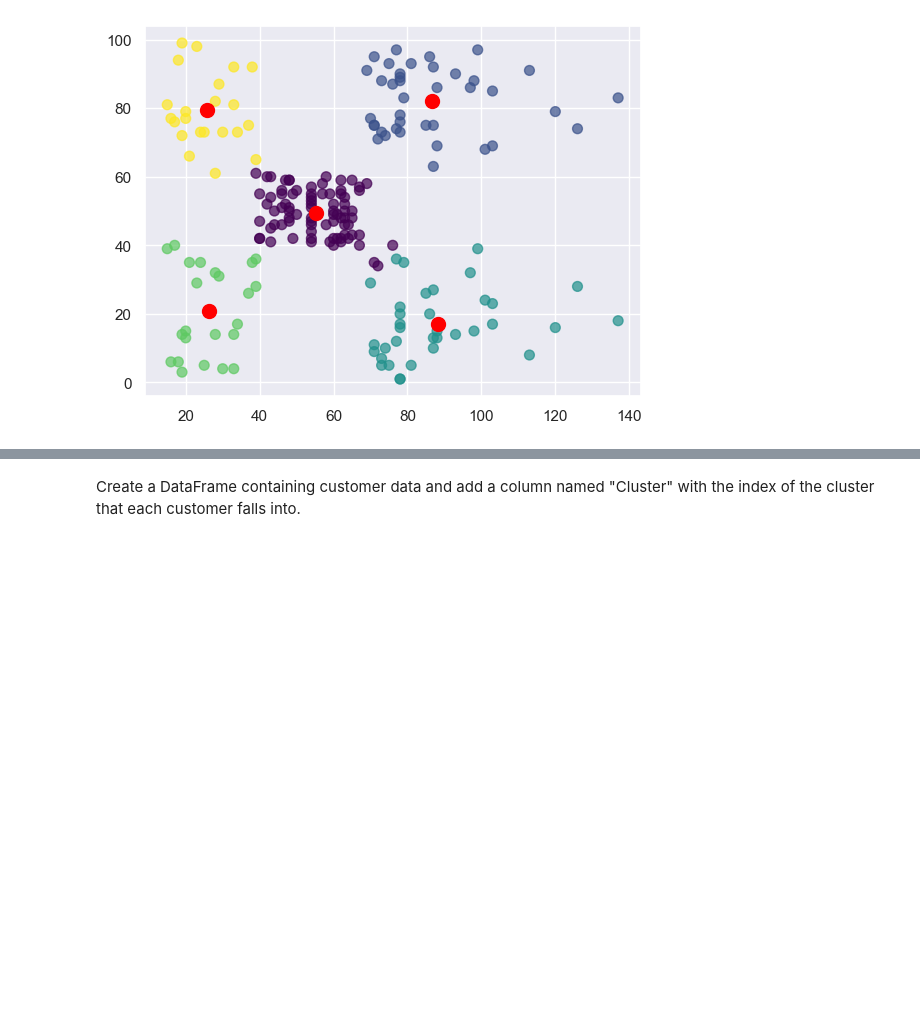
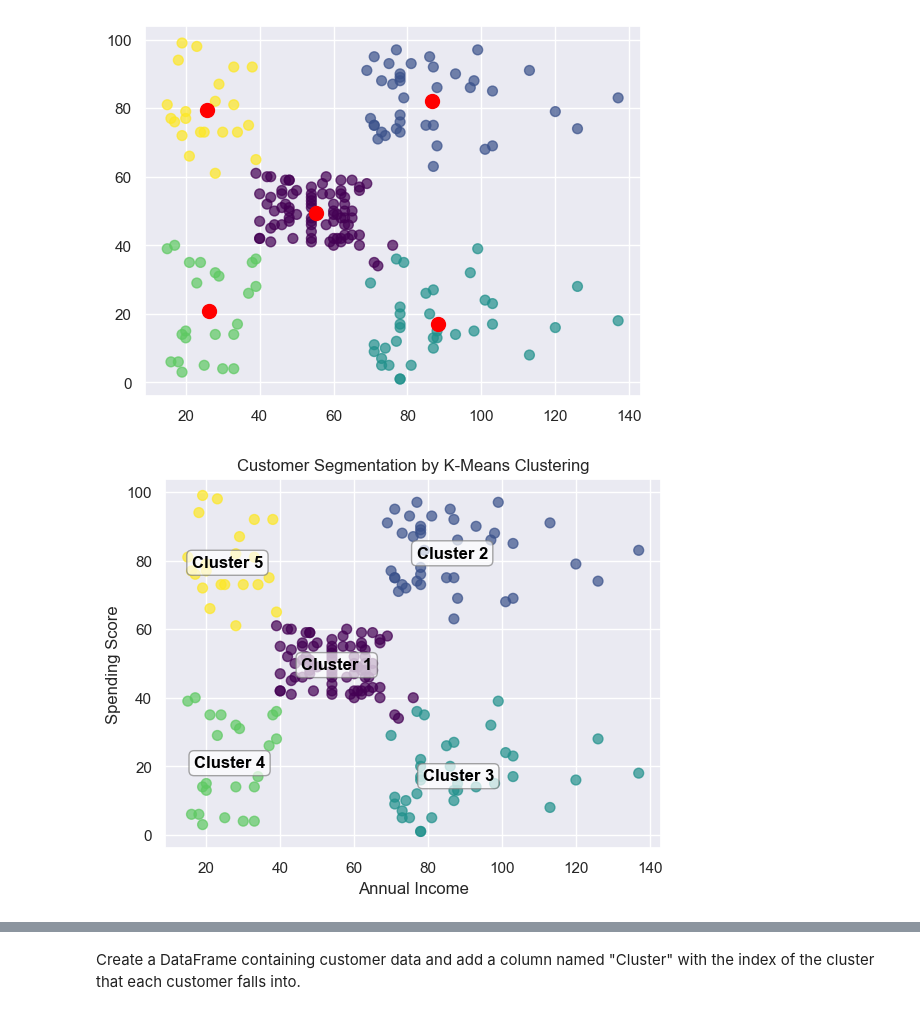
Before and after one commit to marlene09/Applied-Machine-Learning, a Jupyter notebook: Chapter 1/k-Means Clustering.ipynb, the cells around one changed output, grey strips where cells are left out. Drawn from its saved outputs; the diff is of its cells as text; code cells hidden in the pictures; blank space fills up the shorter version.

```diff
--- a/Chapter 1/k-Means Clustering.ipynb
+++ b/Chapter 1/k-Means Clustering.ipynb
@@ -275,6 +275,32 @@ plt.scatter(centers[:, 0], centers[:, 1], c='red', s=100)
 # %% [output]
 <matplotlib.collections.PathCollection at 0x...>
 [figure]
+# %%
+n_clusters = 5
+kmeans = KMeans(n_clusters=n_clusters, random_state=0)
+kmeans.fit(filtered_df)
+predicted_cluster_indexes = kmeans.predict(filtered_df)
+
+# Scatter plot of the data points coloured by cluster
+plt.scatter(annual_income, spending_score, c=predicted_cluster_indexes, s=50, alpha=0.7, cmap='viridis')
+
+# Get the cluster centers
+centers = kmeans.cluster_centers_
+
+# Label each cluster centre instead of showing a red dot
+for i, (x, y) in enumerate(centers):
+    plt.text(x, y, f'Cluster {i+1}', fontsize=12, weight='bold',
+             ha='center', va='center', color='black',
+             bbox=dict(facecolor='white', alpha=0.7, edgecolor='grey', boxstyle='round,pad=0.3'))
+
+# Add axis labels and title (optional)
+plt.xlabel('Annual Income')
+plt.ylabel('Spending Score')
+plt.title('Customer Segmentation by K-Means Clustering')
+
+plt.show()
+# %% [output]
+[figure, added]
 # %%
 # kmeans = KMeans(n_clusters=5, random_state=0)
 # kmeans.fit(points)
```
Also changed, not shown: parts of 12 cells of this notebook.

-------

Goal of the exercise:
Go through the entries. Report every line that contains the word "output".

Response area:
Before and after one commit to marlene09/Applied-Machine-Learning, a Jupyter notebook: Chapter 1/k-Means Clustering.ipynb, the cells around one changed output, grey strips where cells are left out. Drawn from its saved outputs; the diff is of its cells as text; code cells hidden in the pictures; blank space fills up the shorter version.
 # %% [output]
+# %% [output]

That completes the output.